Gates of Lodore Rafting
Take a step back in history and experience Lodore Canyon as John Wesley Powell did in 1869. The river has changed little since then, and continues to offer excellent rafting! The Green River is an excellent place to go just to get away from the hustle and bustle of everyday life. Here one may enjoy the scenery and solitude with a splash of excitement thrown in. It's a perfect trip for everyone, including families who may be looking for an introduction to the increasingly popular sport of whitewater rafting.
Guides & Rentals
One-day trips are not offered through Lodore.
Most trips on Lodore last 3 to 4 days; some companies may run 2- or 5-day trips. The first section of the trip tends to be the most exciting, with the greatest number of rapids over a small stretch of river. However, though less concentrated, the rapids on the second half of the trip are also excellent.
Short hikes can be taken on these trips, but most of the time will be spent on the river. Some guides bring inflatable kayaks on Lodore trips, and allow guests to have "personal paddle time." Meals and snacks are provided on these trips. Camping equipment is necessary. Bring your own, or plan to rent from the outfitter company. Inquire for details.
Families enjoy Lodore. There are some big rapids, plus plenty of smaller ones to keep things exciting. Children as young as 8 are generally permitted. Parents will appreciate the inflatable kayak options, which allow children to shed some of their excess energy.
This can be an excellent group/corporate trip. Discounts are available; please inquire.
Lodore Canyon, located in the sprawling acreage of Dinosaur National Monument offers many miles of scenic wonderment.
The Green River, once called the seeds-ke-dee by early native Americans was explored by major John Wesley Powell in 1869. When his group of hardy explorers reached the area now called Gates of Lodore, they found the canyon to be dark and foreboding, "like a mountain drinking a river." As they began their descent into the canyon, they found the beauty of the vermillion colored walls, touched with a hint of green, awe inspiring.

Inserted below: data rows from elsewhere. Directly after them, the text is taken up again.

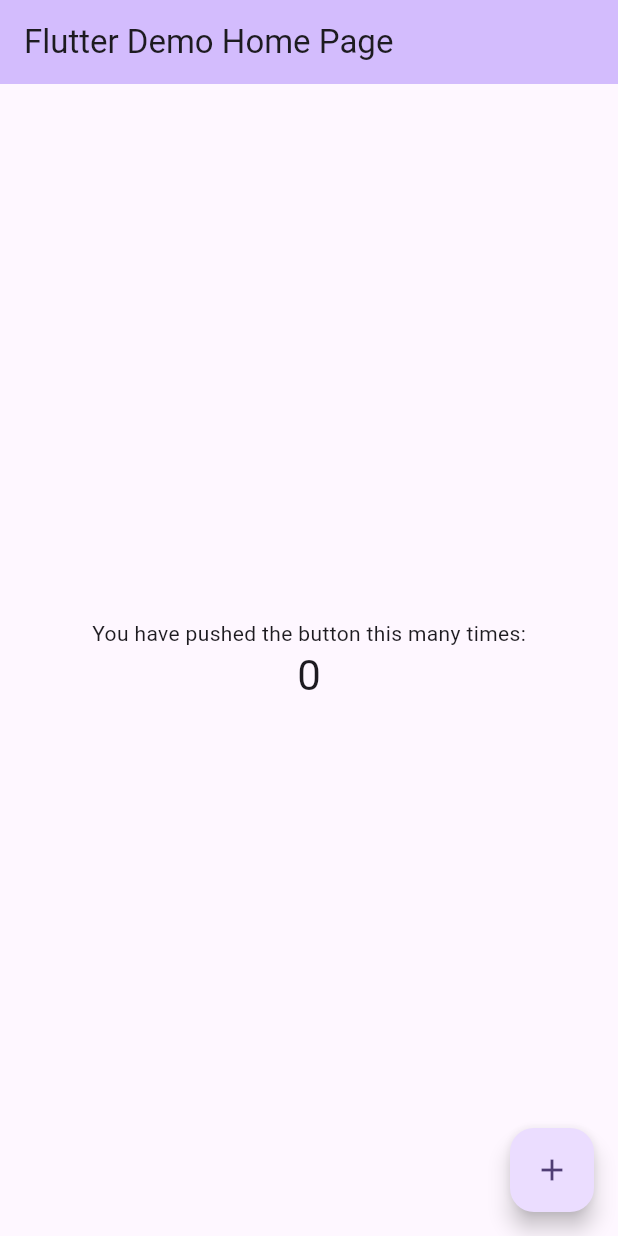
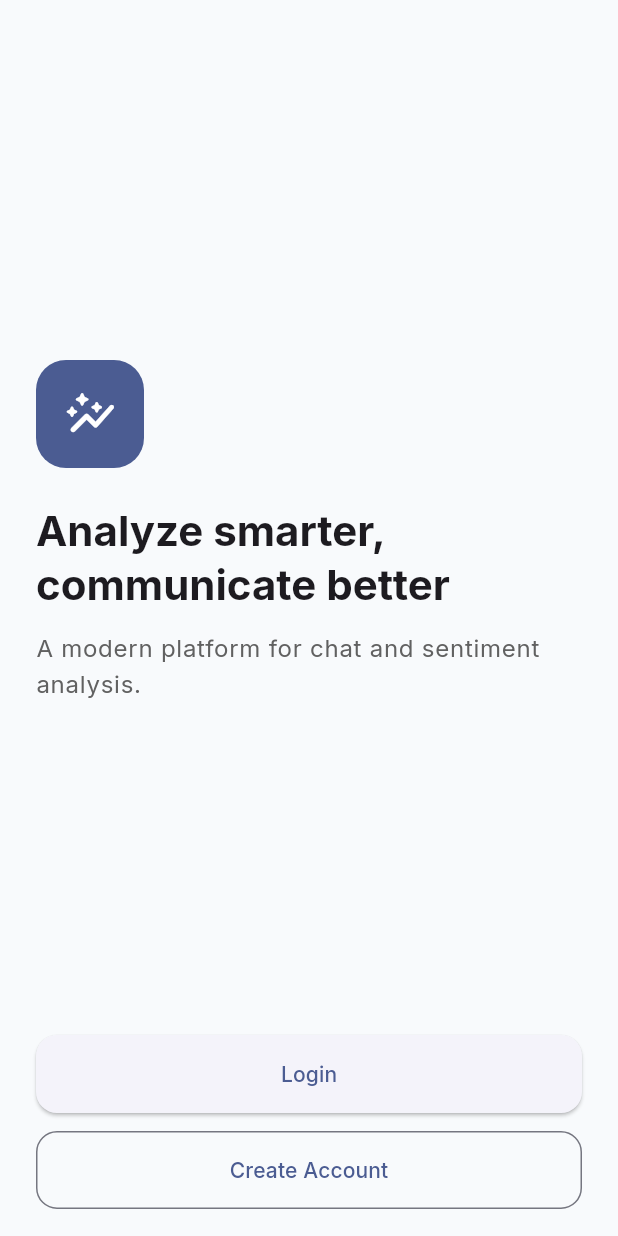
Before and after one commit to I78k0/sentview, a Flutter app: the screen it shows after launch, on a phone screen of 412 x 824 dp. Run offline on Flutter 3.47's test engine with Material 3 defaults, Android fonts, the phone set to English and light mode, and no system bars; our stand-ins replace flutter_riverpod, go_router, google_fonts.

Commit message:
build flutter foundation with theme routing and localization

```diff
--- /dev/null
+++ b/frontend/lib/app/app.dart
@@ -0,0 +1,29 @@
+import 'package:flutter/material.dart';
+import 'package:flutter_localizations/flutter_localizations.dart';
+import 'package:frontend/app/localization/app_localizations.dart';
+import 'package:frontend/app/router.dart';
+import 'package:frontend/app/theme/app_theme.dart';
+
+class SentViewApp extends StatelessWidget {
+  const SentViewApp({super.key});
+
+  @override
+  Widget build(BuildContext context) {
+    return MaterialApp.router(
+      debugShowCheckedModeBanner: false,
+      title: 'SentView',
+      theme: AppTheme.lightTheme,
+      darkTheme: AppTheme.darkTheme,
+      themeMode: ThemeMode.system,
+      routerConfig: AppRouter.router,
+      locale: const Locale('en'),
+      supportedLocales: AppLocalizations.supportedLocales,
+      localizationsDelegates: const [
+        AppLocalizations.delegate,
+        GlobalMaterialLocalizations.delegate,
+        GlobalWidgetsLocalizations.delegate,
+        GlobalCupertinoLocalizations.delegate,
+      ],
+    );
+  }
+}
--- /dev/null
+++ b/frontend/lib/app/localization/app_localizations.dart
@@ -0,0 +1,71 @@
+import 'package:flutter/material.dart';
+
+class AppLocalizations {
+  final Locale locale;
+
+  AppLocalizations(this.locale);
+
+  static const supportedLocales = [
+    Locale('en'),
+    Locale('ar'),
+  ];
+
+  static const LocalizationsDelegate<AppLocalizations> delegate =
+      _AppLocalizationsDelegate();
+
+  static AppLocalizations of(BuildContext context) {
+    final result = Localizations.of<AppLocalizations>(
+      context,
+      AppLocalizations,
+    );
+    assert(result != null, 'No AppLocalizations found in context');
+    return result!;
+  }
+
+  static const Map<String, Map<String, String>> _localizedValues = {
+    'en': {
+      'app_name': 'SentView',
+      'welcome_title': 'Analyze smarter, communicate better',
+      'welcome_subtitle': 'A modern platform for chat and sentiment analysis.',
+      'login': 'Login',
+      'register': 'Create Account',
+      'email': 'Email',
+      'password': 'Password',
+      'username': 'Username',
+      'full_name': 'Full Name',
+    },
+    'ar': {
+      'app_name': 'سنت فيو',
+      'welcome_title': 'حلّل بذكاء وتواصل بشكل أفضل',
+      'welcome_subtitle': 'منصة حديثة للمحادثة وتحليل المشاعر والمحتوى.',
+      'login': 'تسجيل الدخول',
+      'register': 'إنشاء حساب',
+      'email': 'البريد الإلكتروني',
+      'password': 'كلمة المرور',
+      'username': 'اسم المستخدم',
+      'full_name': 'الاسم الكامل',
+    },
+  };
+
+  String text(String key) {
+    return _localizedValues[locale.languageCode]?[key] ??
+        _localizedValues['en']![key] ??
+        key;
+  }
+}
+
+class _AppLocalizationsDelegate
+    extends LocalizationsDelegate<AppLocalizations> {
+  const _AppLocalizationsDelegate();
+
+  @override
+  bool isSupported(Locale locale) => ['en', 'ar'].contains(locale.languageCode);
+
+  @override
+  Future<AppLocalizations> load(Locale locale) async {
+    return AppLocalizations(locale);
+  }
+
+  @override
+  bool shouldReload(_AppLocalizationsDelegate old) => false;
+}
--- /dev/null
+++ b/frontend/lib/app/localization/ar.dart
@@ -0,0 +1 @@
+// Empty
--- /dev/null
+++ b/frontend/lib/app/localization/en.dart
@@ -0,0 +1 @@
+// Empty
--- /dev/null
+++ b/frontend/lib/app/router.dart
@@ -0,0 +1,25 @@
+import 'package:flutter/material.dart';
+import 'package:go_router/go_router.dart';
+import 'package:frontend/features/auth/presentation/screens/login_screen.dart';
+import 'package:frontend/features/auth/presentation/screens/register_screen.dart';
+import 'package:frontend/features/home/presentation/screens/welcome_screen.dart';
+
+class AppRouter {
+  static final router = GoRouter(
+    initialLocation: '/',
+    routes: [
+      GoRoute(
+        path: '/',
+        builder: (context, state) => const WelcomeScreen(),
+      ),
+      GoRoute(
+        path: '/login',
+        builder: (context, state) => const LoginScreen(),
+      ),
+      GoRoute(
+        path: '/register',
+        builder: (context, state) => const RegisterScreen(),
+      ),
+    ],
+  );
+}
--- /dev/null
+++ b/frontend/lib/app/theme/app_colors.dart
@@ -0,0 +1 @@
+// Empty
--- /dev/null
+++ b/frontend/lib/app/theme/app_text_styles.dart
@@ -0,0 +1 @@
+// Empty
--- /dev/null
+++ b/frontend/lib/app/theme/app_theme.dart
@@ -0,0 +1,60 @@
+import 'package:flutter/material.dart';
+import 'package:google_fonts/google_fonts.dart';
+
+class AppTheme {
+  static ThemeData get lightTheme {
+    final colorScheme = ColorScheme.fromSeed(
+      seedColor: const Color(0xFF2563EB),
+      brightness: Brightness.light,
+    );
+
+    return ThemeData(
+      useMaterial3: true,
+      colorScheme: colorScheme,
+      textTheme: GoogleFonts.interTextTheme(),
+      scaffoldBackgroundColor: const Color(0xFFF8FAFC),
+      appBarTheme: const AppBarTheme(
+        centerTitle: true,
+        elevation: 0,
+      ),
+      inputDecorationTheme: InputDecorationTheme(
+        filled: true,
+        fillColor: Colors.white,
+        contentPadding:
+            const EdgeInsets.symmetric(horizontal: 16, vertical: 14),
+        border: OutlineInputBorder(
+          borderRadius: BorderRadius.circular(14),
+          borderSide: BorderSide.none,
+        ),
+      ),
+      elevatedButtonTheme: ElevatedButtonThemeData(
+        style: ElevatedButton.styleFrom(
+          minimumSize: const Size(double.infinity, 52),
+          shape: RoundedRectangleBorder(
+            borderRadius: BorderRadius.circular(14),
+          ),
+        ),
+      ),
+      cardTheme: CardTheme(
+        color: Colors.white,
+        elevation: 1,
+        shape: RoundedRectangleBorder(
+          borderRadius: BorderRadius.circular(20),
+        ),
+      ),
+    );
+  }
+
+  static ThemeData get darkTheme {
+    final colorScheme = ColorScheme.fromSeed(
+      seedColor: const Color(0xFF2563EB),
+      brightness: Brightness.dark,
+    );
+
+    return ThemeData(
+      useMaterial3: true,
+      colorScheme: colorScheme,
+      textTheme: GoogleFonts.interTextTheme(ThemeData.dark().textTheme),
+    );
+  }
+}
--- /dev/null
+++ b/frontend/lib/features/auth/presentation/screens/login_screen.dart
@@ -0,0 +1,41 @@
+import 'package:flutter/material.dart';
+import 'package:frontend/app/localization/app_localizations.dart';
+
+class LoginScreen extends StatelessWidget {
+  const LoginScreen({super.key});
+
+  @override
+  Widget build(BuildContext context) {
+    final t = AppLocalizations.of(context);
+
+    return Scaffold(
+      appBar: AppBar(
+        title: Text(t.text('login')),
+      ),
+      body: Padding(
+        padding: const EdgeInsets.all(24),
+        child: Column(
+          children: [
+            TextField(
+              decoration: InputDecoration(
+                labelText: t.text('email'),
+              ),
+            ),
+            const SizedBox(height: 16),
+            TextField(
+              obscureText: true,
+              decoration: InputDecoration(
+                labelText: t.text('password'),
+              ),
+            ),
+            const SizedBox(height: 24),
+            ElevatedButton(
+              onPressed: () {},
+              child: Text(t.text('login')),
+            ),
+          ],
+        ),
+      ),
+    );
+  }
+}
--- /dev/null
+++ b/frontend/lib/features/auth/presentation/screens/register_screen.dart
@@ -0,0 +1,53 @@
+import 'package:flutter/material.dart';
+import 'package:frontend/app/localization/app_localizations.dart';
+
+class RegisterScreen extends StatelessWidget {
+  const RegisterScreen({super.key});
+
+  @override
+  Widget build(BuildContext context) {
+    final t = AppLocalizations.of(context);
+
+    return Scaffold(
+      appBar: AppBar(
+        title: Text(t.text('register')),
+      ),
+      body: Padding(
+        padding: const EdgeInsets.all(24),
+        child: Column(
+          children: [
+            TextField(
+              decoration: InputDecoration(
+                labelText: t.text('full_name'),
+              ),
+            ),
+            const SizedBox(height: 16),
+            TextField(
+              decoration: InputDecoration(
+                labelText: t.text('username'),
+              ),
+            ),
+            const SizedBox(height: 16),
+            TextField(
+              decoration: InputDecoration(
+                labelText: t.text('email'),
+              ),
+            ),
+            const SizedBox(height: 16),
+            TextField(
+              obscureText: true,
+              decoration: InputDecoration(
+                labelText: t.text('password'),
+              ),
+            ),
+            const SizedBox(height: 24),
+            ElevatedButton(
+              onPressed: () {},
+              child: Text(t.text('register')),
+            ),
+          ],
+        ),
+      ),
+    );
+  }
+}
--- /dev/null
+++ b/frontend/lib/features/home/presentation/screens/welcome_screen.dart
@@ -0,0 +1,69 @@
+import 'package:flutter/material.dart';
+import 'package:go_router/go_router.dart';
+import 'package:frontend/app/localization/app_localizations.dart';
+
+class WelcomeScreen extends StatelessWidget {
+  const WelcomeScreen({super.key});
+
+  @override
+  Widget build(BuildContext context) {
+    final t = AppLocalizations.of(context);
+
+    return Scaffold(
+      body: SafeArea(
+        child: Padding(
+          padding: const EdgeInsets.symmetric(horizontal: 24, vertical: 18),
+          child: Column(
+            crossAxisAlignment: CrossAxisAlignment.start,
+            children: [
+              const Spacer(),
+              Container(
+                width: 72,
+                height: 72,
+                decoration: BoxDecoration(
+                  color: Theme.of(context).colorScheme.primary,
+                  borderRadius: BorderRadius.circular(20),
+                ),
+                child: const Icon(
+                  Icons.auto_graph_rounded,
+                  color: Colors.white,
+                  size: 36,
+                ),
+              ),
+              const SizedBox(height: 24),
+              Text(
+                t.text('welcome_title'),
+                style: Theme.of(context).textTheme.headlineMedium?.copyWith(
+                      fontWeight: FontWeight.bold,
+                    ),
+              ),
+              const SizedBox(height: 12),
+              Text(
+                t.text('welcome_subtitle'),
+                style: Theme.of(context).textTheme.bodyLarge?.copyWith(
+                      color: Colors.grey[700],
+                    ),
+              ),
+              const Spacer(),
+              ElevatedButton(
+                onPressed: () => context.go('/login'),
+                child: Text(t.text('login')),
+              ),
+              const SizedBox(height: 12),
+              OutlinedButton(
+                onPressed: () => context.go('/register'),
+                style: OutlinedButton.styleFrom(
+                  minimumSize: const Size(double.infinity, 52),
+                  shape: RoundedRectangleBorder(
+                    borderRadius: BorderRadius.circular(14),
+                  ),
+                ),
+                child: Text(t.text('register')),
+              ),
+            ],
+          ),
+        ),
+      ),
+    );
+  }
+}
--- a/frontend/lib/main.dart
+++ b/frontend/lib/main.dart
@@ -1,125 +1,8 @@
 import 'package:flutter/material.dart';
+import 'package:flutter_riverpod/flutter_riverpod.dart';
+import 'package:frontend/app/app.dart';
 
 void main() {
-  runApp(const MyApp());
+  WidgetsFlutterBinding.ensureInitialized();
+  runApp(const ProviderScope(child: SentViewApp()));
 }
-
-class MyApp extends StatelessWidget {
-  const MyApp({super.key});
-
-  // This widget is the root of your application.
-  @override
-  Widget build(BuildContext context) {
-    return MaterialApp(
-      title: 'Flutter Demo',
-      theme: ThemeData(
-        // This is the theme of your application.
-        //
-        // TRY THIS: Try running your application with "flutter run". You'll see
-        // the application has a purple toolbar. Then, without quitting the app,
-        // try changing the seedColor in the colorScheme below to Colors.green
-        // and then invoke "hot reload" (save your changes or press the "hot
-        // reload" button in a Flutter-supported IDE, or press "r" if you used
-        // the command line to start the app).
-        //
-        // Notice that the counter didn't reset back to zero; the application
-        // state is not lost during the reload. To reset the state, use hot
-        // restart instead.
-        //
-        // This works for code too, not just values: Most code changes can be
-        // tested with just a hot reload.
-        colorScheme: ColorScheme.fromSeed(seedColor: Colors.deepPurple),
-        useMaterial3: true,
-      ),
-      home: const MyHomePage(title: 'Flutter Demo Home Page'),
-    );
-  }
-}
-
-class MyHomePage extends StatefulWidget {
-  const MyHomePage({super.key, required this.title});
-
-  // This widget is the home page of your application. It is stateful, meaning
-  // that it has a State object (defined below) that contains fields that affect
-  // how it looks.
-
-  // This class is the configuration for the state. It holds the values (in this
-  // case the title) provided by the parent (in this case the App widget) and
-  // used by the build method of the State. Fields in a Widget subclass are
-  // always marked "final".
-
-  final String title;
-
-  @override
-  State<MyHomePage> createState() => _MyHomePageState();
-}
-
-class _MyHomePageState extends State<MyHomePage> {
-  int _counter = 0;
-
-  void _incrementCounter() {
-    setState(() {
-      // This call to setState tells the Flutter framework that something has
-      // changed in this State, which causes it to rerun the build method below
-      // so that the display can reflect the updated values. If we changed
-      // _counter without calling setState(), then the build method would not be
-      // called again, and so nothing would appear to happen.
-      _counter++;
-    });
-  }
-
-  @override
-  Widget build(BuildContext context) {
-    // This method is rerun every time setState is called, for instance as done
-    // by the _incrementCounter method above.
-    //
-    // The Flutter framework has been optimized to make rerunning build methods
-    // fast, so that you can just rebuild anything that needs updating rather
-    // than having to individually change instances of widgets.
-    return Scaffold(
-      appBar: AppBar(
-        // TRY THIS: Try changing the color here to a specific color (to
-        // Colors.amber, perhaps?) and trigger a hot reload to see the AppBar
-        // change color while the other colors stay the same.
-        backgroundColor: Theme.of(context).colorScheme.inversePrimary,
-        // Here we take the value from the MyHomePage object that was created by
-        // the App.build method, and use it to set our appbar title.
-        title: Text(widget.title),
-      ),
-      body: Center(
-        // Center is a layout widget. It takes a single child and positions it
-        // in the middle of the parent.
-        child: Column(
-          // Column is also a layout widget. It takes a list of children and
-          // arranges them vertically. By default, it sizes itself to fit its
-          // children horizontally, and tries to be as tall as its parent.
-          //
-          // Column has various properties to control how it sizes itself and
-          // how it positions its children. Here we use mainAxisAlignment to
-          // center the children vertically; the main axis here is the vertical
-          // axis because Columns are vertical (the cross axis would be
-          // horizontal).
-          //
-          // TRY THIS: Invoke "debug painting" (choose the "Toggle Debug Paint"
-          // action in the IDE, or press "p" in the console), to see the
-          // wireframe for each widget.
-          mainAxisAlignment: MainAxisAlignment.center,
-          children: <Widget>[
-            const Text(
-              'You have pushed the button this many times:',
-            ),
-            Text(
-              '$_counter',
-              style: Theme.of(context).textTheme.headlineMedium,
-            ),
-          ],
-        ),
-      ),
-      floatingActionButton: FloatingActionButton(
-        onPressed: _incrementCounter,
-        tooltip: 'Increment',
-        child: const Icon(Icons.add),
-      ), // This trailing comma makes auto-formatting nicer for build methods.
-    );
-  }
-}
```
Also changed, not shown: frontend/pubspec.yaml (+14 -6 lines), frontend/pubspec.lock, 2 other files.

The name Lodore comes from that voyage, being derived from an English poem remembered by one of Powell's crew.
For years, the section of the Green called Lodore Canyon was visited only by those daring enough to tackle the swift and mighty waters. Now the waters of the Green are backed up by Flaming Gorge Dam and the flows are regulated.
The river season runs from mid-May to mid-September. Trips are typically three or four days in length. Camping is along sandy beaches within the canyon. All equipment and provisions are carried along and taken out. The area is well-preserved and care is taken to ensure that it will remain for those who come after. This is definitely the most beautiful stretch of the Green. The steep, red canyon walls are contrasted by bright green Box Elder trees along the beaches. Lodge Pole pine and Douglas fir can be seen on the high ledges and canyon rims. You're always likely to see mountain sheep, mule deer and other wildlife, including river otters, which have recently been reintroduced to this area. As you float through the tranquil canyon, you can almost hear the whisperings of trappers and explorers from an era long past. In the evenings, you can sit around a campfire and listen to the stories of by-gone days. At bedtime, the soothing sound of the flowing river gently lulls you to sleep.
There's plenty of excitement too! Lodore Canyon has rapids with names like Disaster Falls, Hell's Half Mile and Triplet Falls. The average descent in the canyon is 13 feet per mile, with the lowest at 1' per mile above Disaster Falls and the greatest at 30' in Hell's Half Mile.
Trips launch right at the Gates of Lodore at the northernmost border of Dinosaur National Monument, in Colorado. Approximately 20 miles from the launch point, at the head of Lodore Canyon, the Yampa River merges with the Green at Echo Park, site of the dramatic Steamboat Rock. You'll continue on the Green through the placid waters of Whirlpool Canyon, allowing time for reflection on the wonders you have witnessed before reaching the Canyon of Split Mountain, the final leg of the journey, and more whitewater, including Moonshine, S.O.B., Schoolboy and Inglesby rapids. Rafters will exit the river at Split Mountain Gorge, on the Utah side of the Monument, which lies adjacent to the Dinosaur Quarry. At the quarry, dinosaur bones are on exhibit and visitors can watch as technicians continue to excavate fossil remains from the face of a stone cliff.